Top of Data shown

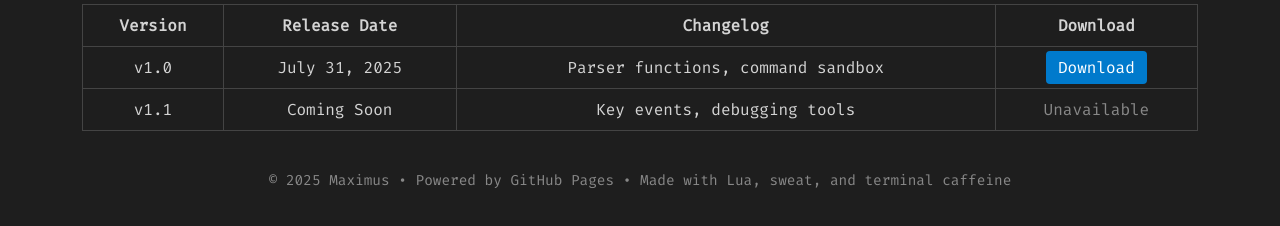
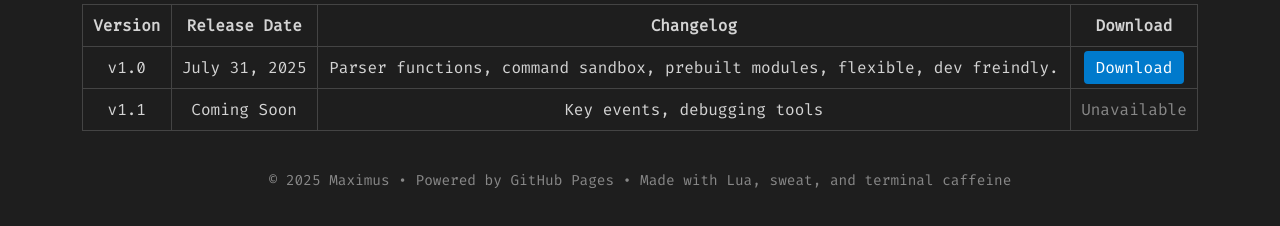
Before and after one commit to GMM-rgb/MaxCore-Lua, a plain HTML site: page index.html in a window 1280 px wide. Shown: the part 318-544 px from the top of the page. Drawn offline with Linux system fonts and the light colour scheme.

Commit message:
Update index.html

```diff
--- a/index.html
+++ b/index.html
@@ -60,7 +60,7 @@
     <tr>
       <td>v1.0</td>
       <td>July 31, 2025</td>
-      <td>Parser functions, command sandbox</td>
+      <td>Parser functions, command sandbox, prebuilt modules, flexible, dev freindly.</td>
       <td><a href="./MaxCore.zip" class="button" download="MaxCore.zip">Download</a></td>
     </tr>
     <tr>
```
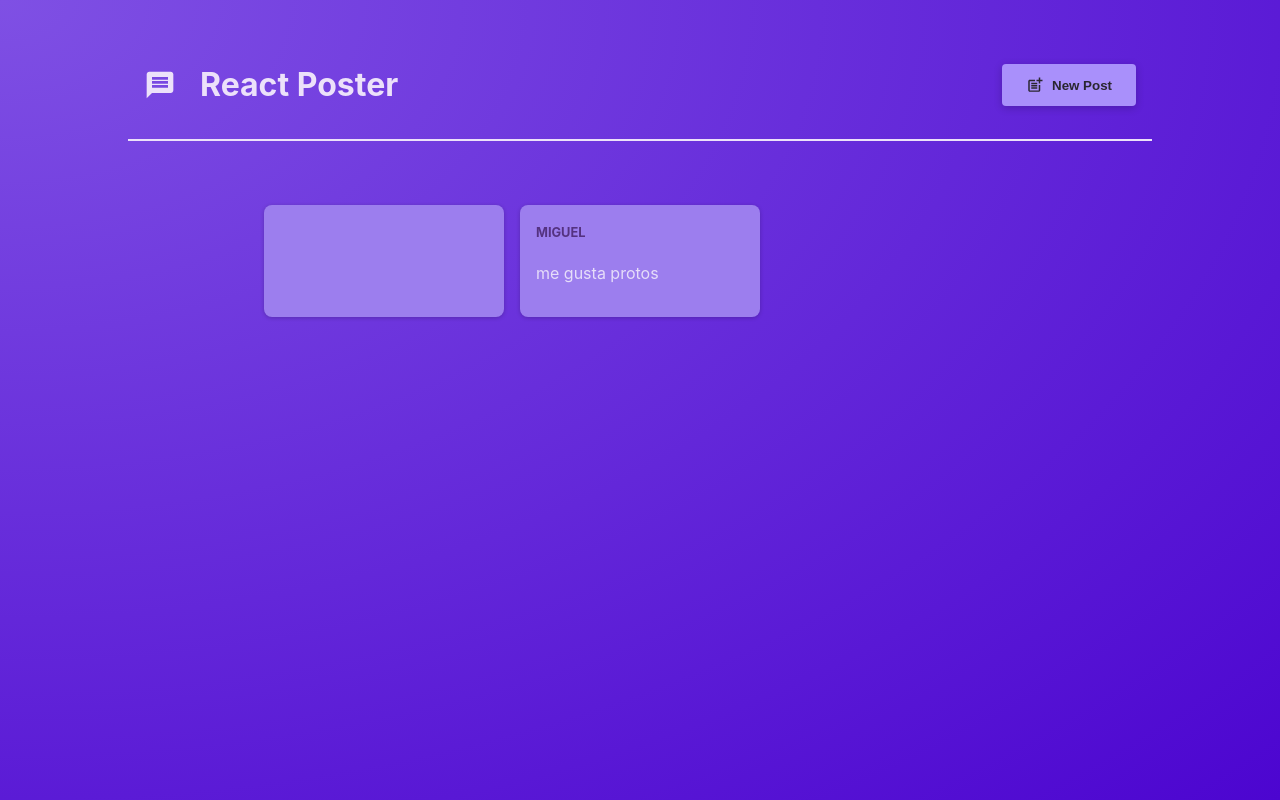
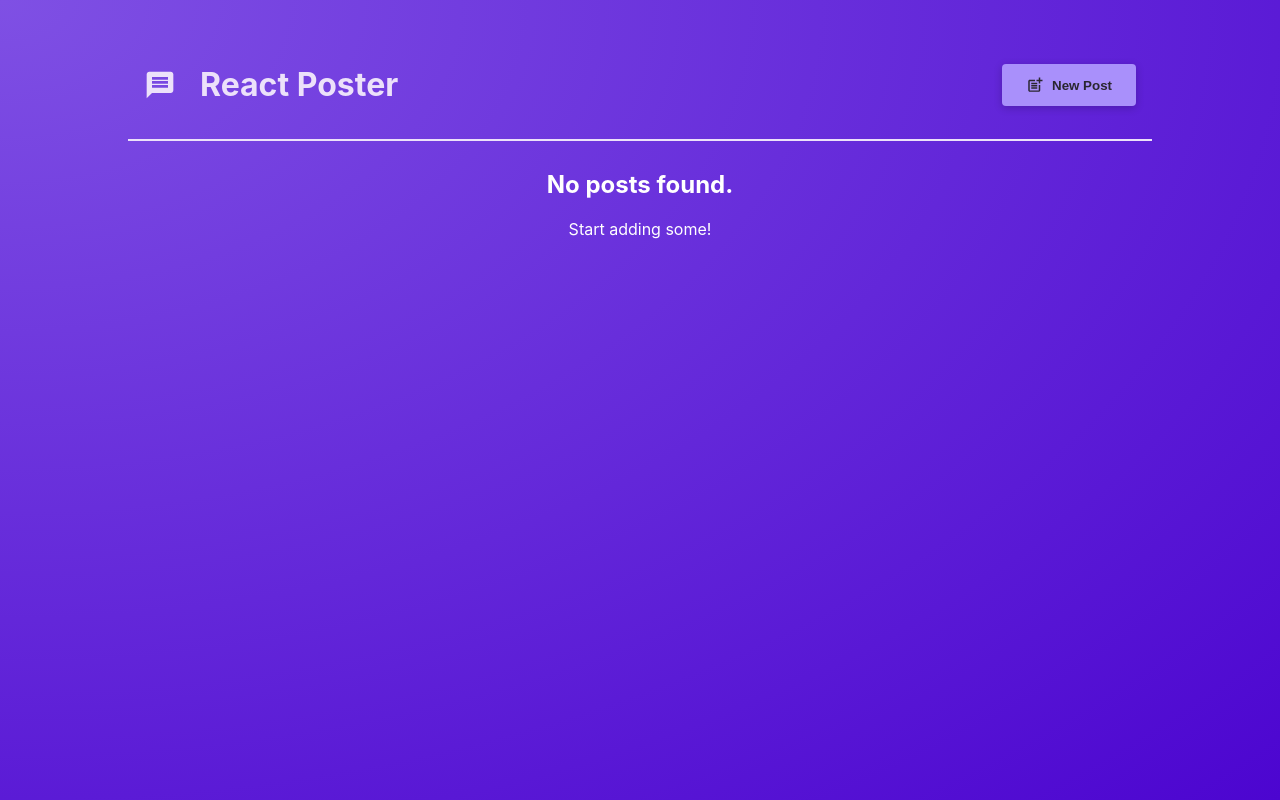
Before and after one commit to migekun/react-starting-project, a React (Vite) app: page / in a window 1280 px wide. Built offline with nearby package versions, Linux system fonts and the light colour scheme.

Commit message:
Lista dinamica de posts

```diff
--- a/src/components/NewPost.jsx
+++ b/src/components/NewPost.jsx
@@ -1,19 +1,42 @@
+import { useState } from 'react';
 import classes from './NewPost.module.css';
 
-function NewPost({onBodyChange, onAuthorChange, onCancel}) {
+function NewPost({onCancel, onAddPost}) {
     /*const stateData = useState('');
     stateData[0]; // current value
     stateData[1]; // state function to update
     */
+    const [enteredBody, setEnteredBody] = useState('');
+    const [enteredAuthor, setEnteredAuthor] = useState('');
+
+    function bodyChangeHandler(event) {
+        setEnteredBody(event.target.value);
+    }
+
+    function authorChangeHandler(event) {
+        setEnteredAuthor(event.target.value);
+    }
+
+    function submitHandler(event) {
+        event.preventDefault();
+        const postData = {
+            body: enteredBody,
+            author: enteredAuthor
+        };
+        console.log(postData);
+        onAddPost(postData);
+        onCancel();
+    }
+
     return (
-        <form className={classes.form}>
+        <form className={classes.form} onSubmit={submitHandler}>
         <p>
             <label htmlFor="body">Text</label>
-            <textarea id="body" required rows={3} onChange={onBodyChange}/>
+            <textarea id="body" required rows={3} onChange={bodyChangeHandler}/>
         </p>
         <p>
             <label htmlFor="name">Your name</label>
-            <input type="text" id="name" required onChange={onAuthorChange}/>
+            <input type="text" id="name" required onChange={authorChangeHandler}/>
         </p>
         <p className={classes.actions}>
             <button type='button' onClick={onCancel}>Cancel</button>
--- a/src/components/PostList.jsx
+++ b/src/components/PostList.jsx
@@ -5,15 +5,12 @@
 import classes from './PostsList.module.css';
 
 function PostList({isPosting, onStopPosting}) {
-    const [enteredBody, setEnteredBody] = useState('');
-    const [enteredAuthor, setEnteredAuthor] = useState('');
+    const [posts, setPosts] = useState([]);
 
-    function bodyChangeHandler(event) {
-        setEnteredBody(event.target.value);
-    }
-
-    function authorChangeHandler(event) {
-        setEnteredAuthor(event.target.value);
+    function addPostHandler(postData) {
+        setPosts((prevPosts) => {
+            return [postData, ...prevPosts];
+        });
     }
 
     return (
@@ -21,16 +18,24 @@
             {isPosting && (
                 <Modal onClose={onStopPosting}>
                     <NewPost
-                        onBodyChange={bodyChangeHandler}
-                        onAuthorChange={authorChangeHandler}
                         onCancel={onStopPosting}
+                        onAddPost={addPostHandler}
                         />
                 </Modal>
             )}
-            <ul className={classes.posts}>
-                <Post author={enteredAuthor} body={enteredBody} />
-                <Post author="Miguel" body="me gusta protos" />
-            </ul>
+            {posts.length > 0 && (
+                <ul className={classes.posts}>
+                    {posts.map((post) => (
+                        <Post key={Math.random()} body={post.body} author={post.author} />
+                    ))}
+                </ul>
+            )}
+            {posts.length === 0 && (
+                <div style={{textAlign: 'center', color: 'white'}}>
+                    <h2>No posts found.</h2>
+                    <p>Start adding some!</p>
+                </div>
+            )}
         </>
     )
 }
```
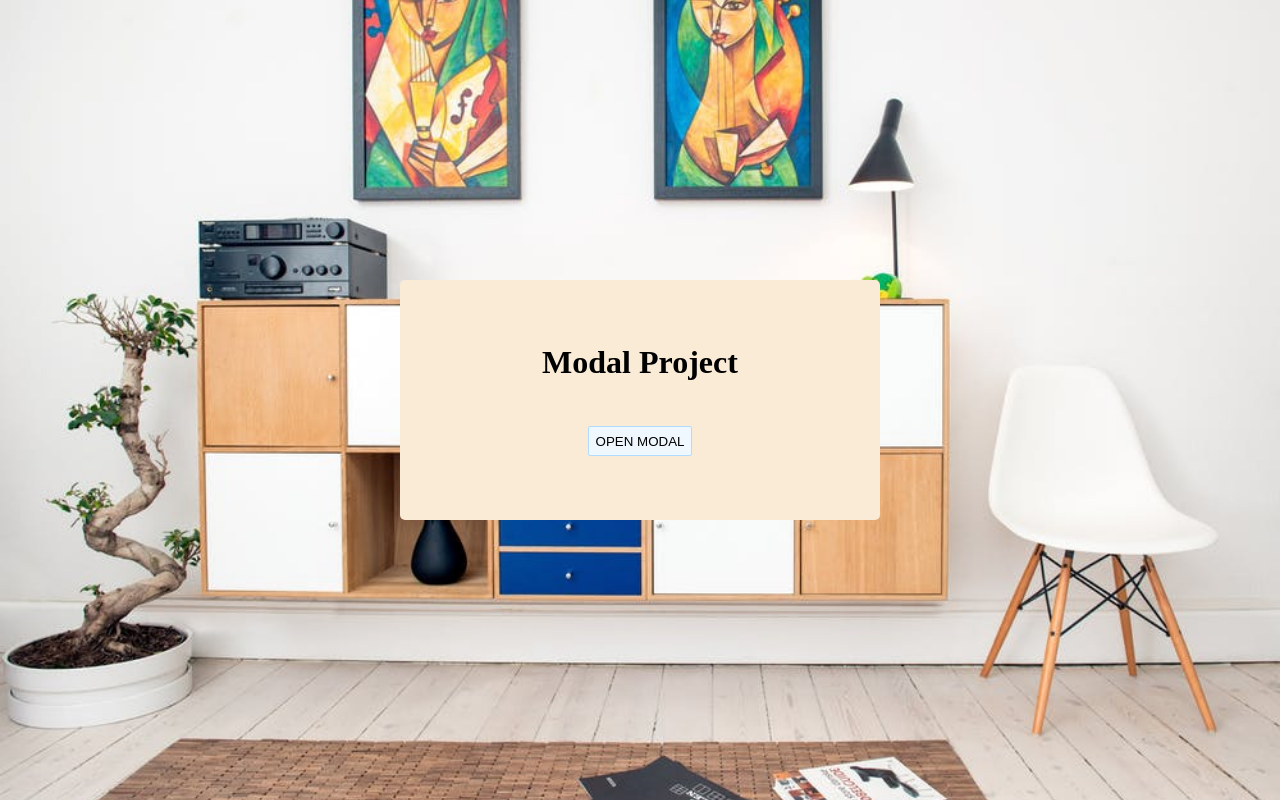
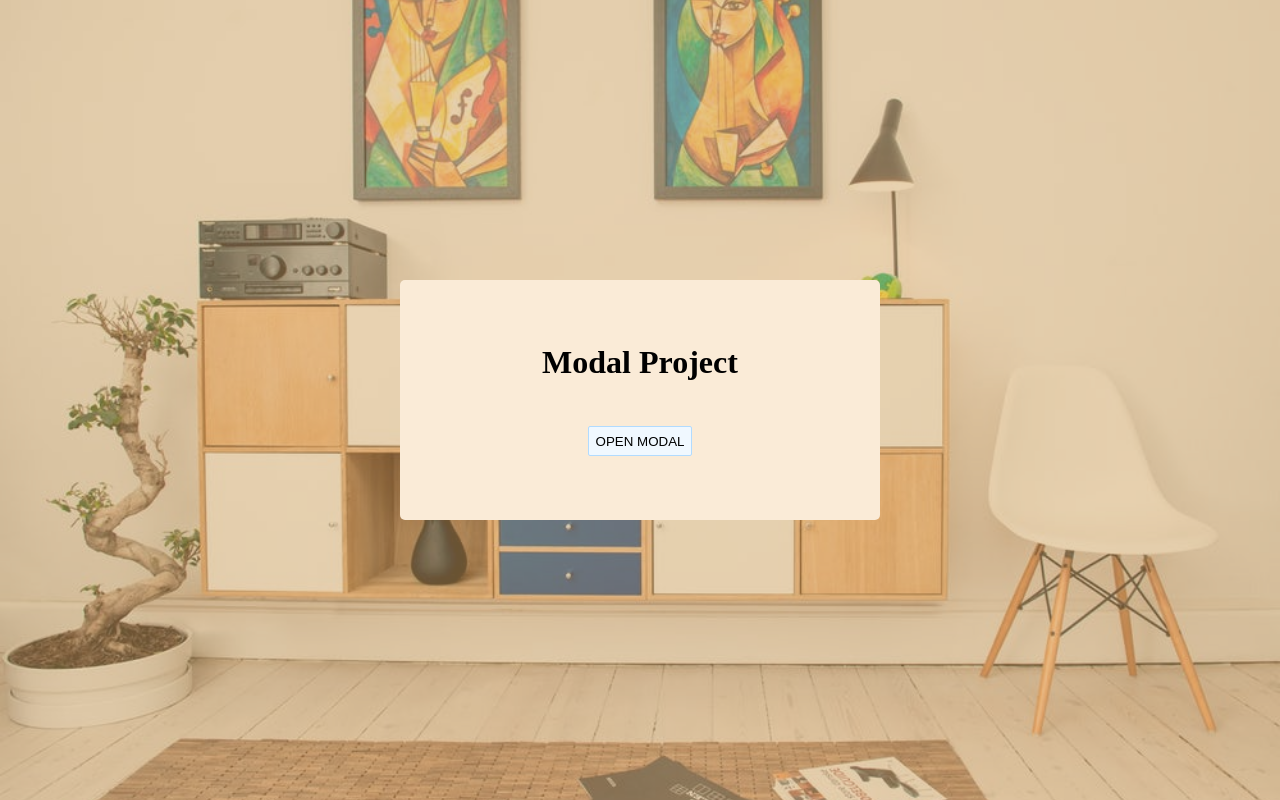
Before and after one commit to Greattie/modal, a plain HTML site: page index.html in a window 1280 px wide. Drawn offline with Linux system fonts and the light colour scheme.

Commit message:
added positioning for modal

```diff
--- a/index.html
+++ b/index.html
@@ -10,13 +10,20 @@
 </head>
 <body>
     <main class="hero">
-        <div class="modal-overlay">
+
             <div class="modal">
                 <h1>Modal Project</h1>
                 <button>OPEN MODAL</button>
             </div>
+
+
+        <!-- OVERLAY -->
+        <div class="modal-overlay">
+            <div class="modal-container">
+                <button><i class="fa-solid fa-xmark"></i></button>
+                <h2>Modal Content</h2>
+               </div>
         </div>
-
     </main>
 
     <script src="script.js"></script>
--- a/style.css
+++ b/style.css
@@ -9,6 +9,7 @@
     background: url(hero.jpeg) center/cover no-repeat;
     place-items: center;
     display: grid;
+    position: static;
 }
 .modal{
     background-color: antiquewhite;
@@ -17,6 +18,8 @@
     place-items: center;
     display: grid;
     border-radius: 5px;
+    position: relative;
+    z-index: 10;
 }
 .modal h1{
     margin-bottom: 1em;
@@ -34,3 +37,25 @@
     color: white;
     border: aliceblue;
 }
+
+.modal-overlay{
+    background-color: rgb(209, 166, 101);
+    width: 100%;
+    height: 100%;
+    position: fixed;
+    top: 0;
+    right: 0;
+    display: grid;
+    place-items: center;
+    z-index: 1;
+    opacity: .5;
+}
+.modal-container{
+    background-color: white;
+    width: 30em;
+    padding: 2em;
+    text-align: center;
+    border-radius: 5px;
+    position: relative;
+    z-index: 20;
+}
```
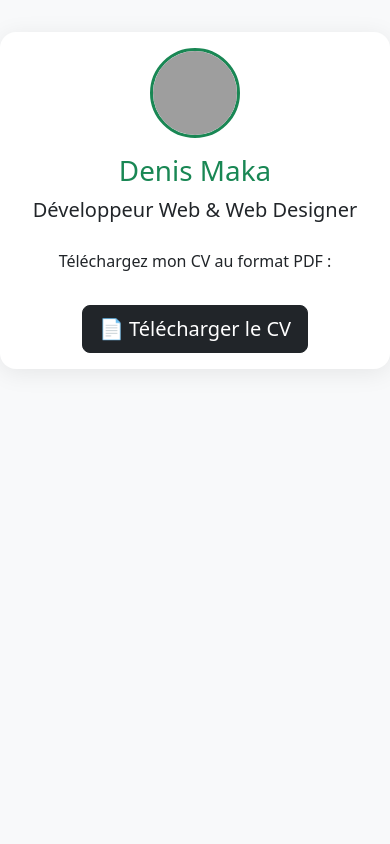
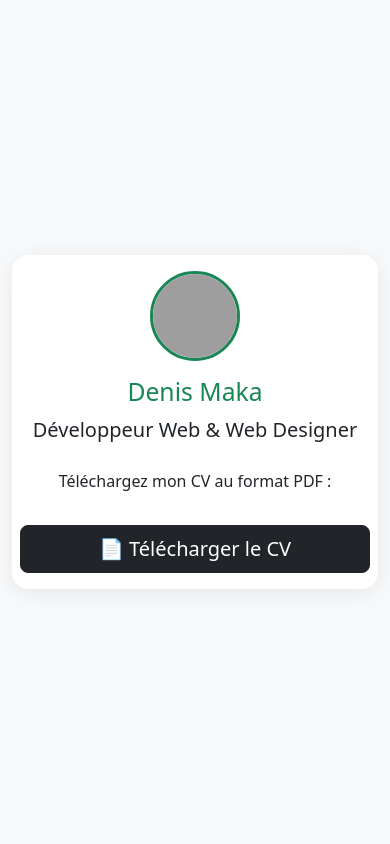
Before and after one commit to Denismaka/cv_portfolio_dynamic, a PHP site: page / in a window 390 px wide. Run offline with PHP 8.4, Linux system fonts and the light colour scheme; grey boxes are pictures that could not be loaded.

Commit message:
Mise en place de classe itilitaire boostrap pour la responsivité

```diff
--- a/index.php
+++ b/index.php
@@ -7,19 +7,20 @@
     <title>Télécharger mon CV - Denis Maka</title>
     <link rel="stylesheet" href="https://cdn.jsdelivr.net/npm/bootstrap@5.3.0/dist/css/bootstrap.min.css">
     <link rel="stylesheet" href="assets/css/style.css">
-
 </head>
 
 <body class="bg-light">
 
-    <div class="cv-card text-center">
-        <img src="https://ui-avatars.com/api/?name=Denis+Maka&background=198754&color=fff&size=180" alt="Avatar Denis Maka" class="avatar" />
-        <h1 class="mb-2 text-success">Denis Maka</h1>
-        <p class="lead mb-4">Développeur Web & Web Designer</p>
-        <p>Téléchargez mon CV au format PDF :</p>
-        <a href="assets/cv/Cv%20D%C3%A9nis%20Maka.pdf" class="btn btn-dark btn-lg mt-3" role="button" aria-label="Télécharger le CV de Denis Maka" download>
-            📄 Télécharger le CV
-        </a>
+    <div class="container min-vh-100 d-flex flex-column justify-content-center align-items-center">
+        <div class="cv-card text-center w-100">
+            <img src="https://ui-avatars.com/api/?name=Denis+Maka&background=198754&color=fff&size=180" alt="Avatar Denis Maka" class="avatar mb-3" />
+            <h1 class="mb-2 text-success fs-2 fs-md-1">Denis Maka</h1>
+            <p class="lead mb-4">Développeur Web & Web Designer</p>
+            <p>Téléchargez mon CV au format PDF :</p>
+            <a href="assets/cv/Cv%20D%C3%A9nis%20Maka.pdf" class="btn btn-dark btn-lg mt-3 w-100 w-md-auto" role="button" aria-label="Télécharger le CV de Denis Maka" download>
+                📄 Télécharger le CV
+            </a>
+        </div>
     </div>
 
 </body>
```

Bottom of Data shown

In the records above, locate each line with the word "center". Copy all such lines.

*Response below*:
+                <div style={{textAlign: 'center', color: 'white'}}>
     background: url(hero.jpeg) center/cover no-repeat;
     place-items: center;
     place-items: center;
+    place-items: center;
+    text-align: center;
-    <div class="cv-card text-center">
+    <div class="container min-vh-100 d-flex flex-column justify-content-center align-items-center">
+        <div class="cv-card text-center w-100">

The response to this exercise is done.